An account of the kidnapping of a German general on Crete in 1944, written by one of the British officers who took part in the operation.

Jan 23, 2018, 3:15pm

Finished a very, very short The Army moves West: Supplying the Western Indians Wars Campaign by Robert A Murray. The Amazon store page doesn't show number of pages, which is 28, including covers and a couple of blank pages, although the text on each page is double column. It shouldn't take more than an hour to read. The book(let) consists of three essays, one on steamboats, one on wagons and the third on packmules. The essays are interesting and well-written, but definitely only an introduction to the subject.

Jan 27, 2018, 11:09am

I’ve started They Thought we Wouldn’t Fight by Floyd Gibbons a journalist who was embedded with the American troops in WWI before embedding was a thing. Mr. Gibbons was the go-to war reporter for every conflict until his death just before the beginning of WWII. He lost an eye in the trenches during the first war and wasn’t expected to live, but was back with the men in ten days.

Jan 27, 2018, 3:57pm

I'm reading the Swedish translation of the Norwegian Vikinger i krig, a popular account of Viking Age warfare.

Jan 31, 2018, 8:17am

The other particularly significant book I finished up this month was Battle for Belorussia (B), another brick from Dave Glantz and probably more of a reference work even as compared to his usual standards. I have a review up but the really short version is that operational-level offensives are usually not helped by economy of force measures.

Fev 1, 2018, 6:38pm

Read True to Type - A Selection from Letters and Diaries of German Soldiers and Civilians Collected on the Soviet German Front . Printed in 1944, it was a good insight into the German soldiers, police, and civilian headiness up through 1941 and their descent into the maelstrom thereafter. Then read Waterloo: The Campaign of 1815. Volume II: From Waterloo to the Restoration of Peace in Europe by John Hussey which was the same fine quality of the first volume - highly recommended!!

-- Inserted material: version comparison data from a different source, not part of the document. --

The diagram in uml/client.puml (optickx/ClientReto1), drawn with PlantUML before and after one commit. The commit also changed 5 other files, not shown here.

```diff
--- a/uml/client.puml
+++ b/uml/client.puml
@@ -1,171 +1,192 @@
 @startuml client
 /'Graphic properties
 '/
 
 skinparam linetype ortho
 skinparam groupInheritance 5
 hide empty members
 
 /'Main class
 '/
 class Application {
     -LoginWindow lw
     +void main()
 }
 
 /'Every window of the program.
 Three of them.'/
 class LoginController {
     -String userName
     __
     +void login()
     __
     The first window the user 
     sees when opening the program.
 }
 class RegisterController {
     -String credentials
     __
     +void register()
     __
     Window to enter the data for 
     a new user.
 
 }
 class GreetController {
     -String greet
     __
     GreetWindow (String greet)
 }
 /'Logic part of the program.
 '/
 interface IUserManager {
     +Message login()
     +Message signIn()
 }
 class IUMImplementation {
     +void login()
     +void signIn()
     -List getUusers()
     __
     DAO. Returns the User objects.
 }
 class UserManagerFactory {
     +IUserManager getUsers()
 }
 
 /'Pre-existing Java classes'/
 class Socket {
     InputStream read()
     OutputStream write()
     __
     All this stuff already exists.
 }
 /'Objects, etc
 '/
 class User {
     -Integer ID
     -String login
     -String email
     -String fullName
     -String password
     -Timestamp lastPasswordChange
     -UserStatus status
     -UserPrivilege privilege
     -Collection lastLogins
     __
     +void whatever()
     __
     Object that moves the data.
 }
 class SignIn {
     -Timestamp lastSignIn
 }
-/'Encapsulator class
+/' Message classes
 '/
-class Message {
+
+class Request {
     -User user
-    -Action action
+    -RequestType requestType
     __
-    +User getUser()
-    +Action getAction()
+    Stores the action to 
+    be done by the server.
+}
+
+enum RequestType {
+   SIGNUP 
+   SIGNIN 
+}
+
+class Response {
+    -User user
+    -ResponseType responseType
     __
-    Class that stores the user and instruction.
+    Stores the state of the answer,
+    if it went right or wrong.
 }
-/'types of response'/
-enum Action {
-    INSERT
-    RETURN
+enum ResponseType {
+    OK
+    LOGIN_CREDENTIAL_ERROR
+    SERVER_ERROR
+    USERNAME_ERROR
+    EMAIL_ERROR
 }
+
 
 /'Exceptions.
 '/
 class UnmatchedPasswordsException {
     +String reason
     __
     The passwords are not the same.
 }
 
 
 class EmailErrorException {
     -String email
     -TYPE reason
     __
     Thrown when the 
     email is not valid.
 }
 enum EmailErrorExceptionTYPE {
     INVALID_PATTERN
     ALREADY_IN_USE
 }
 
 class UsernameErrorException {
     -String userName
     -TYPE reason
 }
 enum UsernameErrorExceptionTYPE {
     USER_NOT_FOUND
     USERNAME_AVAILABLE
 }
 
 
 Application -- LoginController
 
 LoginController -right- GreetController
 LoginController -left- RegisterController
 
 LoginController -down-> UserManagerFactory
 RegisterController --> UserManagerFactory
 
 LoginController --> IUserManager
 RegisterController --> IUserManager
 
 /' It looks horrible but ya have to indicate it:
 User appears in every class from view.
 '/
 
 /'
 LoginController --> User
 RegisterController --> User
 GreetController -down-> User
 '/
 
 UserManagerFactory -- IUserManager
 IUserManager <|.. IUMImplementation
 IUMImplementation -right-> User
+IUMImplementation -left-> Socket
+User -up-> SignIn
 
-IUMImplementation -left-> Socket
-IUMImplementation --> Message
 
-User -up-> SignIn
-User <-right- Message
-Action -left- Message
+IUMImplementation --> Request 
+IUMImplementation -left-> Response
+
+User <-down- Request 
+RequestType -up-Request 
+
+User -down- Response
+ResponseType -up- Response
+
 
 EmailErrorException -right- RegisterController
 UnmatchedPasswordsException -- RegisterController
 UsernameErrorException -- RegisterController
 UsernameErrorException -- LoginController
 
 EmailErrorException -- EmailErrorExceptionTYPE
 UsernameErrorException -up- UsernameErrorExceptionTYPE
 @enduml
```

Fev 3, 2018, 10:35pm

11: RE Waterloo, thanks pal, guess I've got to buy those.